[What this task involves] Return every line from the records below that has the word "yspennstate".

[Records from a dataset]
BEGIN

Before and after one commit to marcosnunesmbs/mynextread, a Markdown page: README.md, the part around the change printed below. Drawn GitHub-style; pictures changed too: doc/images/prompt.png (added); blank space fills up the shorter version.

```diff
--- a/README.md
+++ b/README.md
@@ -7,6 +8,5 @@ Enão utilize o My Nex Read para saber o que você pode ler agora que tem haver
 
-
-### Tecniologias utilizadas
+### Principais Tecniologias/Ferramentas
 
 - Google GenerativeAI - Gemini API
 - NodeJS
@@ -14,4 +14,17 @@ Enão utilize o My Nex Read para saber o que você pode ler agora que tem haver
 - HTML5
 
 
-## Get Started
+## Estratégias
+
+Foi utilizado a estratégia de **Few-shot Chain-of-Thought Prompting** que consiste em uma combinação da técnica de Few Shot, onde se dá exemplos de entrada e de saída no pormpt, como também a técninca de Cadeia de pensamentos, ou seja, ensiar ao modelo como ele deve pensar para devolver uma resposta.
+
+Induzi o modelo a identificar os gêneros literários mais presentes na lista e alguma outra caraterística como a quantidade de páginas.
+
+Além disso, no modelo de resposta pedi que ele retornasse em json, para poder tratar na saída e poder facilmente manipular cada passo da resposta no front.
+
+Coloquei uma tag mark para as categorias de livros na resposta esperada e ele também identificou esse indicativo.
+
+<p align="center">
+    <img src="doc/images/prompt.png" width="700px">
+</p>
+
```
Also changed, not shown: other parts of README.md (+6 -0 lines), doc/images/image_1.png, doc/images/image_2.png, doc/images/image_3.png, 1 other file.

END
BEGIN

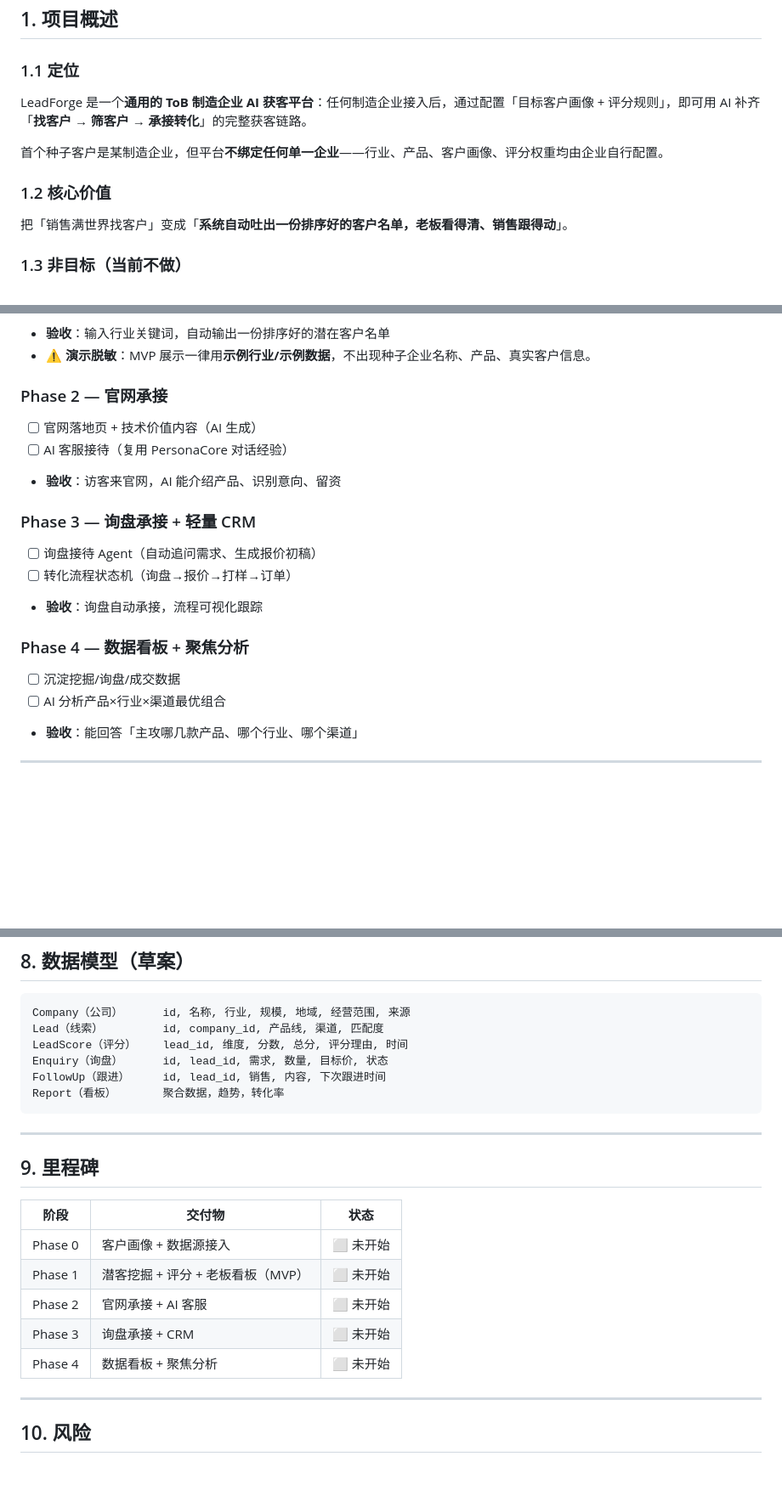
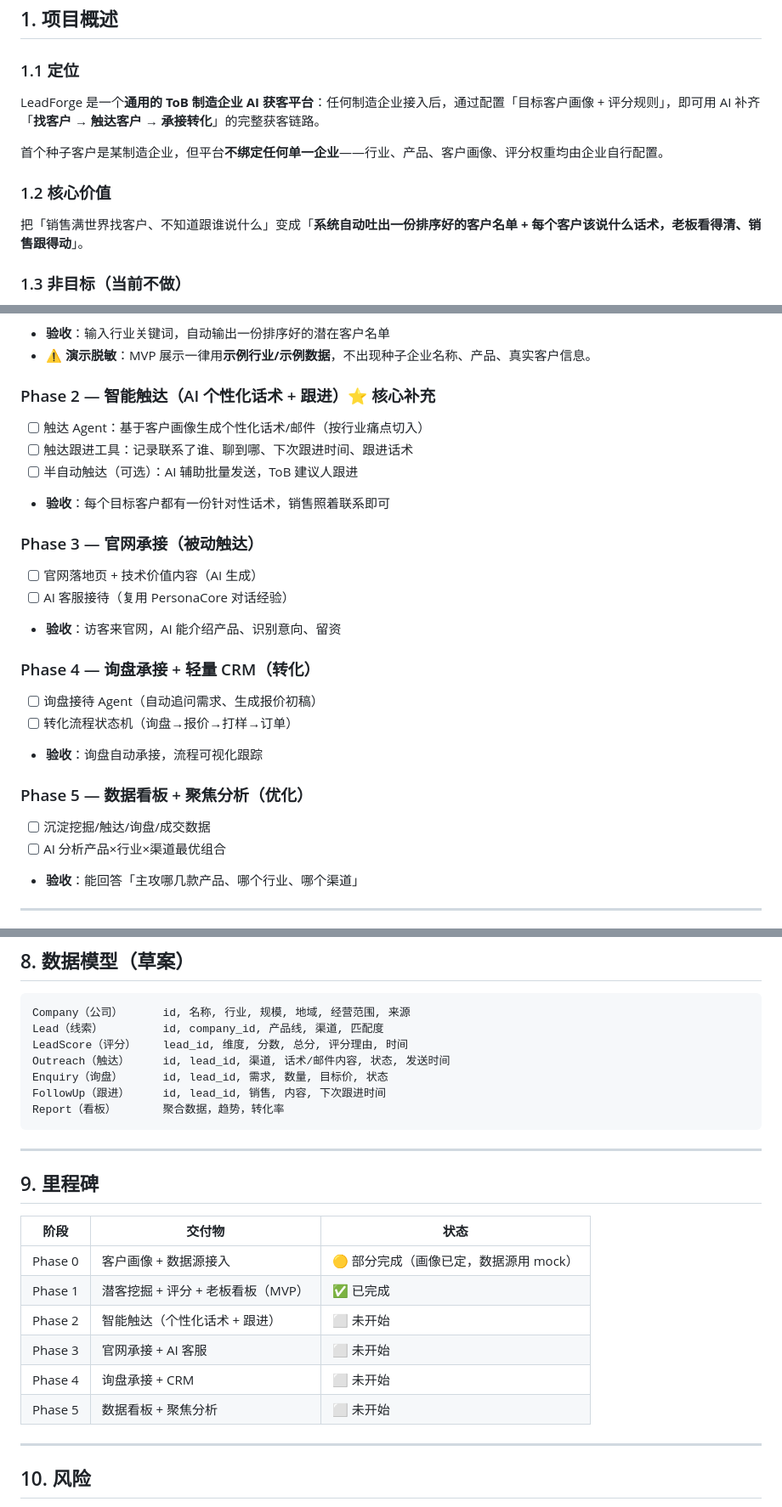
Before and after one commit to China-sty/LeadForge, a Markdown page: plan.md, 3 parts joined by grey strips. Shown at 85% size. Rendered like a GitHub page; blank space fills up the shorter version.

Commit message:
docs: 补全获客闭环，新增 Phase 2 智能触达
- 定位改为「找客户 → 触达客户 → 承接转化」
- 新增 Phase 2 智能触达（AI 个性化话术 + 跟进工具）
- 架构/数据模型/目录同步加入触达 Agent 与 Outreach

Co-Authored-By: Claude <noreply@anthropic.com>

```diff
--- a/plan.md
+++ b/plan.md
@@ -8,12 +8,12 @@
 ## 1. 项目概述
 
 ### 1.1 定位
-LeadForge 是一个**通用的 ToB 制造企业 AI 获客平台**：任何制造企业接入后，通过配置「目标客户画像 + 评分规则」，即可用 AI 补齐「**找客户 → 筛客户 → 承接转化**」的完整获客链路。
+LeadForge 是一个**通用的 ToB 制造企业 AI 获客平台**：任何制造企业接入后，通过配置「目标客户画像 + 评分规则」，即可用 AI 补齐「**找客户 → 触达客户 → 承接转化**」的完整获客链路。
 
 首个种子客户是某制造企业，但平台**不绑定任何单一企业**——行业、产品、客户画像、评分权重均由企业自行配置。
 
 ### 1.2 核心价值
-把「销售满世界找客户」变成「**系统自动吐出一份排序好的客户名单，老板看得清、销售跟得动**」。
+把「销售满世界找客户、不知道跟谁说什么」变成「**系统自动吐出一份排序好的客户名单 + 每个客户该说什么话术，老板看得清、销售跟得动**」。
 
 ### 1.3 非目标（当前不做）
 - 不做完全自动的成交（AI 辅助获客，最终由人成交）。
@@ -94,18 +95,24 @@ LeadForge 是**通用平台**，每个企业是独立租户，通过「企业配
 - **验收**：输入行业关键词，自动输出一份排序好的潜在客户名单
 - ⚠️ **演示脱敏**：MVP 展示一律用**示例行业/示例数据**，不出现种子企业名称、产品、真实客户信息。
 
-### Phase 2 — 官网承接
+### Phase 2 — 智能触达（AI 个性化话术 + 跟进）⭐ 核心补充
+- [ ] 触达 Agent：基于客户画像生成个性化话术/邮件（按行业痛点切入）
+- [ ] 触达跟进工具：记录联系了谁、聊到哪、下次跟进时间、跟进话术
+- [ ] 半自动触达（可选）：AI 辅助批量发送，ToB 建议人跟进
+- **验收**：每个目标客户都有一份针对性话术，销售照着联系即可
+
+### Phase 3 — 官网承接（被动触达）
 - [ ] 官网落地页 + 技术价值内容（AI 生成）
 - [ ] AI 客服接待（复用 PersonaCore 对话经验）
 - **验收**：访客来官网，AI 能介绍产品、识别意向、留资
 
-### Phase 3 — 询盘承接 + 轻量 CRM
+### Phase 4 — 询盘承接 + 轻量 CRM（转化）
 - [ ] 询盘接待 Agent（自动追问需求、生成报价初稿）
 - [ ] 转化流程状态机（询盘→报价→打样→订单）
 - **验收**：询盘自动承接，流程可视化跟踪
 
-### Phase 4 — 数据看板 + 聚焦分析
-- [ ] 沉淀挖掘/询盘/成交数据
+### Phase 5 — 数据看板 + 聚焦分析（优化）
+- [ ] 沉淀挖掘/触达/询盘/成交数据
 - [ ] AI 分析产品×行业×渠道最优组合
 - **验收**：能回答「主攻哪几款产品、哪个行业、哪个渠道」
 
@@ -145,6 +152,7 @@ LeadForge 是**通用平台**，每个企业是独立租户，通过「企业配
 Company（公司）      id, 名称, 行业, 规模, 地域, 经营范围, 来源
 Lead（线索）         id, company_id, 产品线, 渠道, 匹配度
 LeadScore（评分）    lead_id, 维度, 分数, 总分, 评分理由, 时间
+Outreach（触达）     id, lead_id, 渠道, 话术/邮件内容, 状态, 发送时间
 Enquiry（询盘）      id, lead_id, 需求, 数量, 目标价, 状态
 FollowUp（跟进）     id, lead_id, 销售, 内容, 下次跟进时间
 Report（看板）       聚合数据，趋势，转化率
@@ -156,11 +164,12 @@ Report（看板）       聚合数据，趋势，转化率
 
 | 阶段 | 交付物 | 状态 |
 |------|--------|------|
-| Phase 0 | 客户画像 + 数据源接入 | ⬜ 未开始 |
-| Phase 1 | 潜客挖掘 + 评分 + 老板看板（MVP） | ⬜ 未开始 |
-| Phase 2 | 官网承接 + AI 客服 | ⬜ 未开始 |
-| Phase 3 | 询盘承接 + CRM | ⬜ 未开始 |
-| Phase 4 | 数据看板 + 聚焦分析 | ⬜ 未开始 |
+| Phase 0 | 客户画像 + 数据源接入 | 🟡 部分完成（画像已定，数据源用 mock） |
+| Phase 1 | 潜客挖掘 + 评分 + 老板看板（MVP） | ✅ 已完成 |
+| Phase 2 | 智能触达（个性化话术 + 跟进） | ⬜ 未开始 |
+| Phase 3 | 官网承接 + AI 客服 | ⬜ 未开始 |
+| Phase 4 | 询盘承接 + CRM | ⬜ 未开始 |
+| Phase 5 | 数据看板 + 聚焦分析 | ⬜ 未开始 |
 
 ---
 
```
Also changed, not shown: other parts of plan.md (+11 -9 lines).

END
BEGIN

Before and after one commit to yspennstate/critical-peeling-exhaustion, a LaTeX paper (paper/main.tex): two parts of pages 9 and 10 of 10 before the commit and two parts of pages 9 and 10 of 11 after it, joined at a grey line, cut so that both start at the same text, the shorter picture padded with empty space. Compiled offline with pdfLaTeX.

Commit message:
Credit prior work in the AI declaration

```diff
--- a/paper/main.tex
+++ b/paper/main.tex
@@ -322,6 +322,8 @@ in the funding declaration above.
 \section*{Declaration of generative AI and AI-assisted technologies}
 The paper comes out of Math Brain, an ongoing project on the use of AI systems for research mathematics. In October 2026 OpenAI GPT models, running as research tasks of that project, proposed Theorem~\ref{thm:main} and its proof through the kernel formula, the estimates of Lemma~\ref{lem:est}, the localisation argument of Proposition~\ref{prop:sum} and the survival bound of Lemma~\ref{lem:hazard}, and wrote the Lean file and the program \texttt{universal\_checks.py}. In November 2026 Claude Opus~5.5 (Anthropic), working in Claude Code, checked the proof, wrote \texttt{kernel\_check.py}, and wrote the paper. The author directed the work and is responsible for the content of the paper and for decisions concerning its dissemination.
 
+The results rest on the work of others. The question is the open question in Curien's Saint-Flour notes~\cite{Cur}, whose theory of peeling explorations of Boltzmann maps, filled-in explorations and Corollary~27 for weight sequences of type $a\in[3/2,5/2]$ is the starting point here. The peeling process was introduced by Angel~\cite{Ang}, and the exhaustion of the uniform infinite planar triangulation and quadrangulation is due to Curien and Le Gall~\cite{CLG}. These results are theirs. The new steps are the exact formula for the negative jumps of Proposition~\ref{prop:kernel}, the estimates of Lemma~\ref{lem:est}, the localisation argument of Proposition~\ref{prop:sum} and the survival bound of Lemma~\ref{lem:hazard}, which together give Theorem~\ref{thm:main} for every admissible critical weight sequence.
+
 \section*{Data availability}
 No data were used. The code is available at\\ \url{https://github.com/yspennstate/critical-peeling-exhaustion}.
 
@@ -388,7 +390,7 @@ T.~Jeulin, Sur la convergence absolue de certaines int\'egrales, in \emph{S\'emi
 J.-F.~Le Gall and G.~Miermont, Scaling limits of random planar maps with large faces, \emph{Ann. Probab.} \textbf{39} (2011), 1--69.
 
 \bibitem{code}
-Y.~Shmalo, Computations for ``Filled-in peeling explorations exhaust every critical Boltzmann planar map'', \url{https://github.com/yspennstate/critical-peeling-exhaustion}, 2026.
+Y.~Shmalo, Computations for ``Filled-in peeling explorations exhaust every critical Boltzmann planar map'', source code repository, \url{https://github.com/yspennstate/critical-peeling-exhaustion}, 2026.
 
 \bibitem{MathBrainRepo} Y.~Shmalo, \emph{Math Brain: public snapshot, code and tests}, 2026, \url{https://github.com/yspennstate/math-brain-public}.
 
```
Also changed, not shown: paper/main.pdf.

END

[Solution for this problem]
Before and after one commit to yspennstate/critical-peeling-exhaustion, a LaTeX paper (paper/main.tex): two parts of pages 9 and 10 of 10 before the commit and two parts of pages 9 and 10 of 11 after it, joined at a grey line, cut so that both start at the same text, the shorter picture padded with empty space. Compiled offline with pdfLaTeX.
 No data were used. The code is available at\\ \url{https://github.com/yspennstate/critical-peeling-exhaustion}.
-Y.~Shmalo, Computations for ``Filled-in peeling explorations exhaust every critical Boltzmann planar map'', \url{https://github.com/yspennstate/critical-peeling-exhaustion}, 2026.
+Y.~Shmalo, Computations for ``Filled-in peeling explorations exhaust every critical Boltzmann planar map'', source code repository, \url{https://github.com/yspennstate/critical-peeling-exhaustion}, 2026.
 \bibitem{MathBrainRepo} Y.~Shmalo, \emph{Math Brain: public snapshot, code and tests}, 2026, \url{https://github.com/yspennstate/math-brain-public}.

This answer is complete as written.